EXERCISE: This task calls for copying each line below that contains "only".

**** SUPPLIED INFORMATION

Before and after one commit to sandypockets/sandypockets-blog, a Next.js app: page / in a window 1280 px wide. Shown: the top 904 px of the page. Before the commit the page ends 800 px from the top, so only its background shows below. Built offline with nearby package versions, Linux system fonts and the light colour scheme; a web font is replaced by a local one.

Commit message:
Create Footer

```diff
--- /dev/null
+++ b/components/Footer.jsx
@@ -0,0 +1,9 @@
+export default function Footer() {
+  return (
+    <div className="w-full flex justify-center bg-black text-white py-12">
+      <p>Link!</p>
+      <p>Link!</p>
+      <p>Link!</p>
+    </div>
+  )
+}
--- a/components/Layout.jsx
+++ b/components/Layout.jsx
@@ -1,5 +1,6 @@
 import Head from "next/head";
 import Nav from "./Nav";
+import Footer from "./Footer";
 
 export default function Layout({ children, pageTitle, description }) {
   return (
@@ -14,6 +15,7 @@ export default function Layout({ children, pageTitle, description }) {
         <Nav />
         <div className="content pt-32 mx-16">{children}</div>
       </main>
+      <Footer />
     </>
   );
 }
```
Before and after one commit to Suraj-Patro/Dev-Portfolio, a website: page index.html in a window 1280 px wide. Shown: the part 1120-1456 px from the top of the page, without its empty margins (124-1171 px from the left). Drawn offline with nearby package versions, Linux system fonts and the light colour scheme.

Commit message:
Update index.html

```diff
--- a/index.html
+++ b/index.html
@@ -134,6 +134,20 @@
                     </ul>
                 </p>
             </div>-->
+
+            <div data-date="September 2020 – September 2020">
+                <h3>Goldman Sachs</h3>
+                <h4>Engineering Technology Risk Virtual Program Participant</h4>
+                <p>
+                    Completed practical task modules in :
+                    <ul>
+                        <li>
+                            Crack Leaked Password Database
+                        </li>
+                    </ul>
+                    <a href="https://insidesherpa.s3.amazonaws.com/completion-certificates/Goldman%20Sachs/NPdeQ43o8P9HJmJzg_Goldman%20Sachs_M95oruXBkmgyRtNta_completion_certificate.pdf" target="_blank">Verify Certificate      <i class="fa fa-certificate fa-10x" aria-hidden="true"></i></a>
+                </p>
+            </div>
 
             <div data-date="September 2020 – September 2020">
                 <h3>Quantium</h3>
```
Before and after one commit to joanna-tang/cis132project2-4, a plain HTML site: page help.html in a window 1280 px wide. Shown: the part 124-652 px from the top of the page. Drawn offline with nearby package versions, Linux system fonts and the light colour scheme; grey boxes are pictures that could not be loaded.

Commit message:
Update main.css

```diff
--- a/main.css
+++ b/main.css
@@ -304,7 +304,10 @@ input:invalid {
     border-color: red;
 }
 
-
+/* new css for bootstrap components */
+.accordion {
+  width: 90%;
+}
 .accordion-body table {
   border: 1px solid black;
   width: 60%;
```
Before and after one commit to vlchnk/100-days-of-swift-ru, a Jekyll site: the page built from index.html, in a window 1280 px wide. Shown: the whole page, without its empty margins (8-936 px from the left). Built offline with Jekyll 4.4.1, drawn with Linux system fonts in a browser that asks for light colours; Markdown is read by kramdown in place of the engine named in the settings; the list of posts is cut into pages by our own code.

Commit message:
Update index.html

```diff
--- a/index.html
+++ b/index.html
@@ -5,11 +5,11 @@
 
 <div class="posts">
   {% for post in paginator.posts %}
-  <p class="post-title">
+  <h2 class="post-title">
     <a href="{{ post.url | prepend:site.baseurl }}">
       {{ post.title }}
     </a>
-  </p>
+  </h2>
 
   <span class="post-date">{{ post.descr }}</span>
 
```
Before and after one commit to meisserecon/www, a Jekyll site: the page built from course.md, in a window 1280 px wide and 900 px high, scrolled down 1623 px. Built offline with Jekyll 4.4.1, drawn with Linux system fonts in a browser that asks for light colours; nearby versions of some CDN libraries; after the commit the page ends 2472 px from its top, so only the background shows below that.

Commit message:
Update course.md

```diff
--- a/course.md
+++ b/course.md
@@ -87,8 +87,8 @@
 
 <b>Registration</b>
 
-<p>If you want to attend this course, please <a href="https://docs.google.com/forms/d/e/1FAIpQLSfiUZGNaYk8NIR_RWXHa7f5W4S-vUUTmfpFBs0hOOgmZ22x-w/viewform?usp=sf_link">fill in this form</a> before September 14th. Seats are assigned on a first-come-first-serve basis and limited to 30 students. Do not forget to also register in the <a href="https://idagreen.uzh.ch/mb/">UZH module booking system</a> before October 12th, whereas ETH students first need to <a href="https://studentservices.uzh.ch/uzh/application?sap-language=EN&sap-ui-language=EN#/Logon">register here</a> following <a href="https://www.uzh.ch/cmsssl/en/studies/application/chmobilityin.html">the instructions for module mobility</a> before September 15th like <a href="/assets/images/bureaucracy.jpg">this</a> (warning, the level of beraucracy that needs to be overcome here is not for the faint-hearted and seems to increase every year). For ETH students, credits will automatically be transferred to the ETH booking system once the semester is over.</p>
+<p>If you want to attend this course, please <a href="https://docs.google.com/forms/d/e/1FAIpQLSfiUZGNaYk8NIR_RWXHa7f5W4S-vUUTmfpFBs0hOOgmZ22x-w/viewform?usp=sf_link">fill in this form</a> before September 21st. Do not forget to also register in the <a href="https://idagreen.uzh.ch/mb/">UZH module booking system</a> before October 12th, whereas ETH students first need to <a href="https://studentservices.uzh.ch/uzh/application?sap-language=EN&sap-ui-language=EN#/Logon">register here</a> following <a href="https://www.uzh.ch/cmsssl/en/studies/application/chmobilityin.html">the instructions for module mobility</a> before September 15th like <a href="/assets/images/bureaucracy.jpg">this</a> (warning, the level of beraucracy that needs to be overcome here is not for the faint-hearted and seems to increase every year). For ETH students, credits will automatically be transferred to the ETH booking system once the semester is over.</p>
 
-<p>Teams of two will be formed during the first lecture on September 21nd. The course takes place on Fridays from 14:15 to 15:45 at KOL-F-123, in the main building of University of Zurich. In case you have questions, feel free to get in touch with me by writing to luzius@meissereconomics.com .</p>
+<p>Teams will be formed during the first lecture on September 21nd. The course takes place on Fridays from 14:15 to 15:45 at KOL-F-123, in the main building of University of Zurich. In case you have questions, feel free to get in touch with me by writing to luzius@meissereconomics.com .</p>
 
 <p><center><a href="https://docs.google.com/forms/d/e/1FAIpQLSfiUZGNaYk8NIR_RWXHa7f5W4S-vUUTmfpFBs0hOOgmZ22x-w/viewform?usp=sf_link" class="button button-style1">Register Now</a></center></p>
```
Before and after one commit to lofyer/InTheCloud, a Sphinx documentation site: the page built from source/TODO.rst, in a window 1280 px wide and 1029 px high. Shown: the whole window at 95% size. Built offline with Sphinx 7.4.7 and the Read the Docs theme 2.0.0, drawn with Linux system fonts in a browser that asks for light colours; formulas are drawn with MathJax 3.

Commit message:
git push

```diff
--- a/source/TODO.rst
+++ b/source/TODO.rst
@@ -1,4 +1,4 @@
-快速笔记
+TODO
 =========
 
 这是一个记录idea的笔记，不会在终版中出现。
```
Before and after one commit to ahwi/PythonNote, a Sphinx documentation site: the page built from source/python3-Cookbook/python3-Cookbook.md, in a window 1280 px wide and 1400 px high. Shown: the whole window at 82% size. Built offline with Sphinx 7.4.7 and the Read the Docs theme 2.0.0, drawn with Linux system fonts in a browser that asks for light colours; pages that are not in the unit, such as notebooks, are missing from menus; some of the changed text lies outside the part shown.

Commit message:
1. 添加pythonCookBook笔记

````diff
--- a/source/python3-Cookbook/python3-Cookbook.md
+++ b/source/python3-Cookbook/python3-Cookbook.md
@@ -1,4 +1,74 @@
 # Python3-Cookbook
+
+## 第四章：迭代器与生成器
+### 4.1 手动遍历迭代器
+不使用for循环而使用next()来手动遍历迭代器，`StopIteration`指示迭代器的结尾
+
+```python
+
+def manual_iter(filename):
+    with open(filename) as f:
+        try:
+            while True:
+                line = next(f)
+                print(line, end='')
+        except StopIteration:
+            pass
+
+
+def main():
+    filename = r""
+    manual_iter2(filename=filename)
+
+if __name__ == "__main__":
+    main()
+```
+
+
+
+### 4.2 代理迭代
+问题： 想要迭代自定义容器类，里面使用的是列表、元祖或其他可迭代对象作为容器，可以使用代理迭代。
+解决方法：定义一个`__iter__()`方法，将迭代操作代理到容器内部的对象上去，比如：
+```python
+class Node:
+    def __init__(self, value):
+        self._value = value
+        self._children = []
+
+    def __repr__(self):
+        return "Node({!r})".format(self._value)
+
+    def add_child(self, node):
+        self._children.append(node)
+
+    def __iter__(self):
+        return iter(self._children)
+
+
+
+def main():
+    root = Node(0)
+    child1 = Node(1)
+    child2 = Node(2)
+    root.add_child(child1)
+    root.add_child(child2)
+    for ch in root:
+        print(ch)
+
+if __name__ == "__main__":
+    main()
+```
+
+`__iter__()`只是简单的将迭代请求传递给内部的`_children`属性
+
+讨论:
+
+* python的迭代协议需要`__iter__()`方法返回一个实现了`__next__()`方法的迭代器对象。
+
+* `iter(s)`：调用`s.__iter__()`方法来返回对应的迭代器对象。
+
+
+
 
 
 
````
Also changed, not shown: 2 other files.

********

OUTPUT OF THE EXERCISE:
Before and after one commit to sandypockets/sandypockets-blog, a Next.js app: page / in a window 1280 px wide. Shown: the top 904 px of the page. Before the commit the page ends 800 px from the top, so only its background shows below. Built offline with nearby package versions, Linux system fonts and the light colour scheme; a web font is replaced by a local one.
Before and after one commit to meisserecon/www, a Jekyll site: the page built from course.md, in a window 1280 px wide and 900 px high, scrolled down 1623 px. Built offline with Jekyll 4.4.1, drawn with Linux system fonts in a browser that asks for light colours; nearby versions of some CDN libraries; after the commit the page ends 2472 px from its top, so only the background shows below that.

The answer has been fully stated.